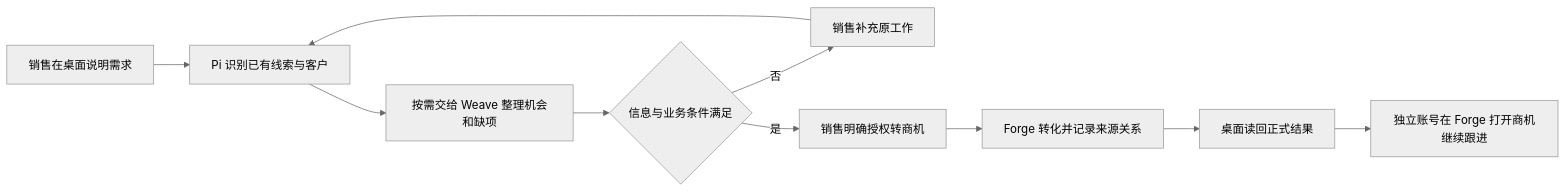
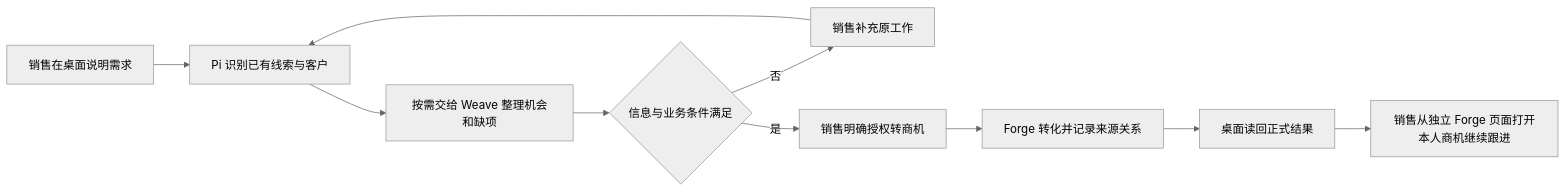
The diagram in scenarios/lead-to-opportunity/线索转商机场景设计.md (jinyitao123/weave-workbench), drawn with Mermaid (neutral theme) before and after one commit. The commit also changed other lines of this file and 5 other files, not shown here.

````diff
--- a/scenarios/lead-to-opportunity/线索转商机场景设计.md
+++ b/scenarios/lead-to-opportunity/线索转商机场景设计.md
@@ -35,12 +37,12 @@
 ```mermaid
 flowchart LR
     A[销售在桌面说明需求] --> B[Pi 识别已有线索与客户]
     B --> C[按需交给 Weave 整理机会和缺项]
     C --> D{信息与业务条件满足}
     D -- 否 --> E[销售补充原工作]
     E --> B
     D -- 是 --> F[销售明确授权转商机]
     F --> G[Forge 转化并记录来源关系]
     G --> H[桌面读回正式结果]
-    H --> I[独立账号在 Forge 打开商机继续跟进]
+    H --> I[销售从独立 Forge 页面打开本人商机继续跟进]
 ```
````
*-*-*
(Your objective) Please let your answer be exactly the lines from the one holding "F --> G[Forge 转化并记录来源关系]" through the last line of the entries above, both ends included.

(Result of the task)
     F --> G[Forge 转化并记录来源关系]
     G --> H[桌面读回正式结果]
-    H --> I[独立账号在 Forge 打开商机继续跟进]
+    H --> I[销售从独立 Forge 页面打开本人商机继续跟进]
 ```
````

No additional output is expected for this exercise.